With the new fall season just around the corner (where does the time go?), there are a slew of new comedies on the horizon that network marketing execs want you to believe are the most revolutionary things since the invention of color television. And with a good chunk of these being programs that got pushed through to series without networks even first seeing a pilot due to last year’s WGA strike, how can you weed through to find the deep belly laughs amid piles of mere canned chuckles? Well, that’s where I come in! I'll break it down night by night and highlight what is worth a try and what is worth a TiVo Season Pass.

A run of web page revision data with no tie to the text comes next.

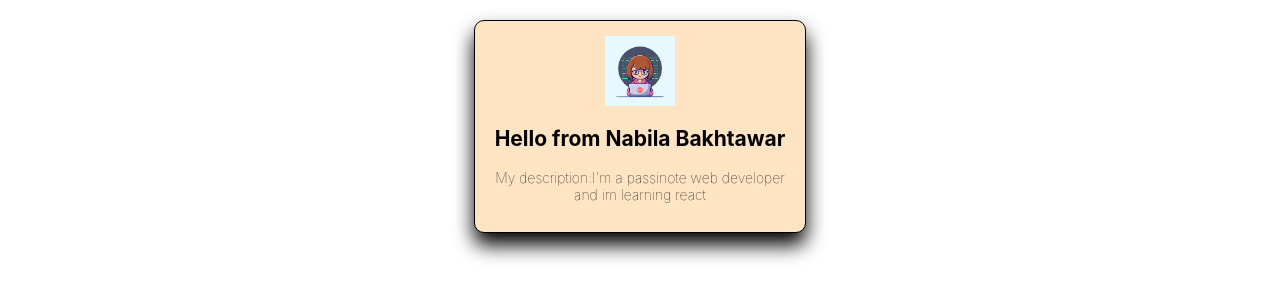
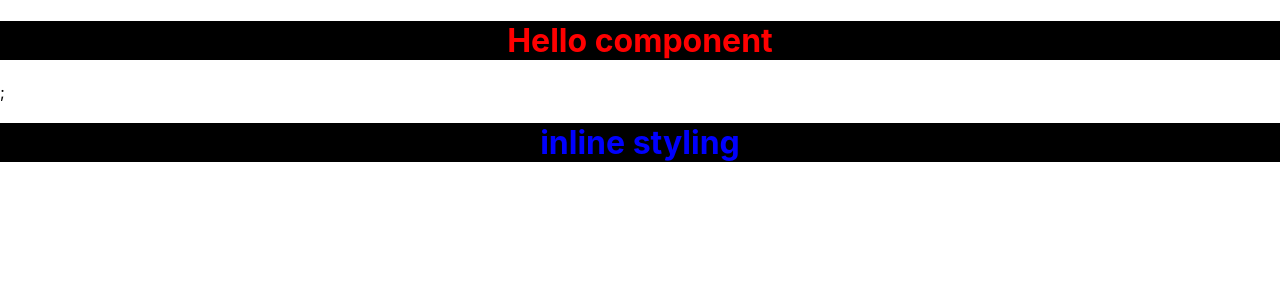
Before and after one commit to nabilabakhtawar/react-course, a React (Create React App) app: page / in a window 1280 px wide. Shown: the top 300 px of the page. Built offline with nearby package versions, Linux system fonts and the light colour scheme.

Commit message:
Inline Styling in react

```diff
--- a/src/App.js
+++ b/src/App.js
@@ -1,14 +1,17 @@
-import './App.css';
-import Cards from "./Cards"
+import './App.css'
+//import Cards from './components/Cards'
+import Hello from "./components/Hello"
 
 function App() {
+
+
   return (
     <div className="App">
 
 
-   <Cards/>
+    {/*<Cards/>*/}
 
-
+      <Hello/>
     </div>
   );
 }
--- a/src/Hello.jsx
+++ /dev/null
@@ -1,6 +0,0 @@
-
-function Hello() {
-  return <h1>Hello component</h1>;
-}
-
-export default Hello;
--- a/src/Cards.jsx
+++ b/src/components/Cards.jsx
@@ -1,5 +1,5 @@
-import myimage from "./assets/react.jpeg"
-import "./App.css"
+import myimage from "../assets/react.jpeg"
+import "../App.css"
 
 function Cards (){
     const name="Nabila Bakhtawar";
--- /dev/null
+++ b/src/components/Hello.jsx
@@ -0,0 +1,20 @@
+
+function Hello() {
+
+  const headingStyling={
+    color:"red",
+    textAlign:"center",
+    backgroundColor:"black",
+
+  }
+  return(
+
+
+  <>
+   <h1 style={headingStyling}>Hello component</h1>;
+   <h1 style={{ color:"blue", textAlign:"center", backgroundColor:"black",}}> inline styling</h1>
+  </>
+    );
+}
+
+export default Hello;
```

Though Monday nights will boast the premiere of CBS’ Worst Week (airing at 9:30), it looks to be no match for timeslot rival (and Emmy nominee) Christina Applegate’s Samantha Who? Though Worst Week has the fact that it’s a remake of a BBC original going for it (just look at the success of America’s version of The Office, for example), its premise feels short lived at best. A sitcom with yet another hapless husband—or soon-to-be husband, in this case—at the helm (ironically another Sam, but this one played by Kyle Bornheimer), Worst Week focuses on the uncomfortable nature of telling your girlfriend’s parents (Kurtwood Smith and Nancy Lenehan) that she is pregnant and you are getting married, but today that really only warrants one slightly awkward conversation, so what kind of “wacky high jinks” will be forced upon the two couples for the rest of the episodes as they are forced to get very well-acquainted with each other? If we’re using the pilot to determine, then its safe to say there will be an abundance of pale, flabby, upper male nudity, and that can only be funny for an episode or two at best. Verdict? Give Worst Week a shot, but if it lives up to its name after episode two, it won’t get any better, and tune into the already established Samantha Who? on ABC instead.
The CW’s Privileged (Tuesdays at 9) is not your typical comedy: an Ivy-league graduate (JoAnna Garcia) puts her journalism career on pause to become a live-in tutor to a cosmetics mogul (Anne Archer)’s two spoiled granddaughters. Though Privileged is packed with so much melodrama and interweaving of different characters (including an estranged sister, a live-in chef, a next-door-neighbor dilettante, and a typical best-friend-who-harbors-a-secret-crush) that its trailer was five minutes long, it is on a network known for zippy (and often snarky) dialogue, even in its darkest of shows. Some may laugh with Garcia as she lightens the intensity of her own life, and some may laugh at her almost naïve optimism or even the over-the-top situations the sisters get in just because they have money, but either way, Privileged is a fun, light-hearted escapism type show that will leave you smiling and feeling better about your own life.
Wednesday nights will offer two new sitcoms—one from CBS starring Jay Mohr (Gary Unmarried; 8:30) about your typical work-in-progress newly single dad, and one from Fox about the intermingling personal lives of employees at a chic hotel (Do Not Disturb; 9:30). Though the pilot of Do Not Disturb full of broad, somewhat stereotypical humor, this up/down stairs comedy (both literal with the various floors in the hotel as well as metaphoric for the split between employees and guests) boasts perhaps the greatest potential for the fall season, as it stars Niecy Nash, Jerry O'Connell, Jesse Tyler Ferguson, and Molly Stanton; is produced by one of the Arrested Development writers; and is directed by Jason Bateman. Each of these people are so funny on their own, they have legions of fans following them to whatever project they take on next, so throwing them onto one set together, assuming there is some room for improvisation, should be side-splitting. This is definitely the one to watch!
NBC is once again reclaiming its Must See Thursday nights with the addition of the quirky rendition of an Australian hit, Kath & Kim, at 8:30. Smack dab in the middle of already proven successes My Name Is Earl and The Office, Kath & Kim already has the right (dysfunctional) sense of humor to speak to that audience. And boasting actors that are equally as oddball like Molly Shannon, Selma Blair, and John Michael Higgins, Kath & Kim, even in its most outlandish moments, still comes off believable. They are the new Bluth family, and that alone is a huge positive in their favor.
Also on the horizon, though not yet with an airdate, is yet another adaptation: HBO’s Suburban Shootout starring Judy Greer, Rachael Harris, Kerri Kenney, and Kelly Preston. A satirical comedy, Suburban Shootout is one part-Desperate Housewives, one part-Weeds, and one part-Sopranos, centering on a couple who moves to a quaint little town from the big city only to find they are surrounded by rival gangs of housewives. Such comedic genius, paired with the smart style of HBO, makes Suburban Shootout the most eagerly awaited new program for the 2008-2009 season and well worth the price of premium cable service.
Tune back in tomorrow when we offer our opinions on the upcoming fall dramas!